Your answer should consist of the complete listing, repeated verbatim.

(Dataset entries Opens)

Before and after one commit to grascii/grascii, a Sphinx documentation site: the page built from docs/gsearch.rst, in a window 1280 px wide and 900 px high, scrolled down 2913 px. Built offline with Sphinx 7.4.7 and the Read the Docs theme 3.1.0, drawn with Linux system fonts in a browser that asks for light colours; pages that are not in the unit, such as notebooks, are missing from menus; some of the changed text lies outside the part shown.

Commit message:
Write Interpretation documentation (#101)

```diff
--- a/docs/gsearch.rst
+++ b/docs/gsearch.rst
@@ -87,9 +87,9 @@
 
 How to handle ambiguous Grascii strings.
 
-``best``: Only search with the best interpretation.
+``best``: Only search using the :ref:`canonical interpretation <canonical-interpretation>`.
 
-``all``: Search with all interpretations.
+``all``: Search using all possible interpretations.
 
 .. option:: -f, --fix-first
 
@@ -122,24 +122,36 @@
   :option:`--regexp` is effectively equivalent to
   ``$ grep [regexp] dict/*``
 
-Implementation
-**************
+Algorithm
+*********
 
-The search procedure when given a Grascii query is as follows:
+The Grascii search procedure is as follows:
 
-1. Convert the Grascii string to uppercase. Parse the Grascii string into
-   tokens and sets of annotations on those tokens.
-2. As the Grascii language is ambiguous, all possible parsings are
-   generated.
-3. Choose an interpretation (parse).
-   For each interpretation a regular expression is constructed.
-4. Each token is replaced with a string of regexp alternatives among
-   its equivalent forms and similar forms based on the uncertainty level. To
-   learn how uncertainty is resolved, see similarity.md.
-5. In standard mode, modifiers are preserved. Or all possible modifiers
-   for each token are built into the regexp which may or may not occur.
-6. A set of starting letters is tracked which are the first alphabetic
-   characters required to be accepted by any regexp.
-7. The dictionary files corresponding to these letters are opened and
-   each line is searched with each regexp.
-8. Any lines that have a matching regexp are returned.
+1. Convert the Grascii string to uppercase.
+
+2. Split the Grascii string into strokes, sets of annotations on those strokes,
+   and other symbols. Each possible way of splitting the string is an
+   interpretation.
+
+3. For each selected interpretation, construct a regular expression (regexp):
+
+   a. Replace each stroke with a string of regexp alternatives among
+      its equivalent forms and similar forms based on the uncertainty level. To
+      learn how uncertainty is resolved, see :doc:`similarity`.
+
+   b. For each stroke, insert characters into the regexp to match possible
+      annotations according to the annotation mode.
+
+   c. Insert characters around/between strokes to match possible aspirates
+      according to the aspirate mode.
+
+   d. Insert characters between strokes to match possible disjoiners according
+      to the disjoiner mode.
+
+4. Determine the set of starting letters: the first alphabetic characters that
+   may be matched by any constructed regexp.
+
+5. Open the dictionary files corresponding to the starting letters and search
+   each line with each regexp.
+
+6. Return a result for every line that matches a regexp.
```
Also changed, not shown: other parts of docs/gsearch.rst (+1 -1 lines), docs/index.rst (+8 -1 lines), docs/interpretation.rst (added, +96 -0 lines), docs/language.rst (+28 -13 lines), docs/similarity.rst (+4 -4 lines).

(Dataset entries Closes)

◆ Your solution ◆
Before and after one commit to grascii/grascii, a Sphinx documentation site: the page built from docs/gsearch.rst, in a window 1280 px wide and 900 px high, scrolled down 2913 px. Built offline with Sphinx 7.4.7 and the Read the Docs theme 3.1.0, drawn with Linux system fonts in a browser that asks for light colours; pages that are not in the unit, such as notebooks, are missing from menus; some of the changed text lies outside the part shown.

Commit message:
Write Interpretation documentation (#101)

```diff
--- a/docs/gsearch.rst
+++ b/docs/gsearch.rst
@@ -87,9 +87,9 @@
 
 How to handle ambiguous Grascii strings.
 
-``best``: Only search with the best interpretation.
+``best``: Only search using the :ref:`canonical interpretation <canonical-interpretation>`.
 
-``all``: Search with all interpretations.
+``all``: Search using all possible interpretations.
 
 .. option:: -f, --fix-first
 
@@ -122,24 +122,36 @@
   :option:`--regexp` is effectively equivalent to
   ``$ grep [regexp] dict/*``
 
-Implementation
-**************
+Algorithm
+*********
 
-The search procedure when given a Grascii query is as follows:
+The Grascii search procedure is as follows:
 
-1. Convert the Grascii string to uppercase. Parse the Grascii string into
-   tokens and sets of annotations on those tokens.
-2. As the Grascii language is ambiguous, all possible parsings are
-   generated.
-3. Choose an interpretation (parse).
-   For each interpretation a regular expression is constructed.
-4. Each token is replaced with a string of regexp alternatives among
-   its equivalent forms and similar forms based on the uncertainty level. To
-   learn how uncertainty is resolved, see similarity.md.
-5. In standard mode, modifiers are preserved. Or all possible modifiers
-   for each token are built into the regexp which may or may not occur.
-6. A set of starting letters is tracked which are the first alphabetic
-   characters required to be accepted by any regexp.
-7. The dictionary files corresponding to these letters are opened and
-   each line is searched with each regexp.
-8. Any lines that have a matching regexp are returned.
+1. Convert the Grascii string to uppercase.
+
+2. Split the Grascii string into strokes, sets of annotations on those strokes,
+   and other symbols. Each possible way of splitting the string is an
+   interpretation.
+
+3. For each selected interpretation, construct a regular expression (regexp):
+
+   a. Replace each stroke with a string of regexp alternatives among
+      its equivalent forms and similar forms based on the uncertainty level. To
+      learn how uncertainty is resolved, see :doc:`similarity`.
+
+   b. For each stroke, insert characters into the regexp to match possible
+      annotations according to the annotation mode.
+
+   c. Insert characters around/between strokes to match possible aspirates
+      according to the aspirate mode.
+
+   d. Insert characters between strokes to match possible disjoiners according
+      to the disjoiner mode.
+
+4. Determine the set of starting letters: the first alphabetic characters that
+   may be matched by any constructed regexp.
+
+5. Open the dictionary files corresponding to the starting letters and search
+   each line with each regexp.
+
+6. Return a result for every line that matches a regexp.
```
Also changed, not shown: other parts of docs/gsearch.rst (+1 -1 lines), docs/index.rst (+8 -1 lines), docs/interpretation.rst (added, +96 -0 lines), docs/language.rst (+28 -13 lines), docs/similarity.rst (+4 -4 lines).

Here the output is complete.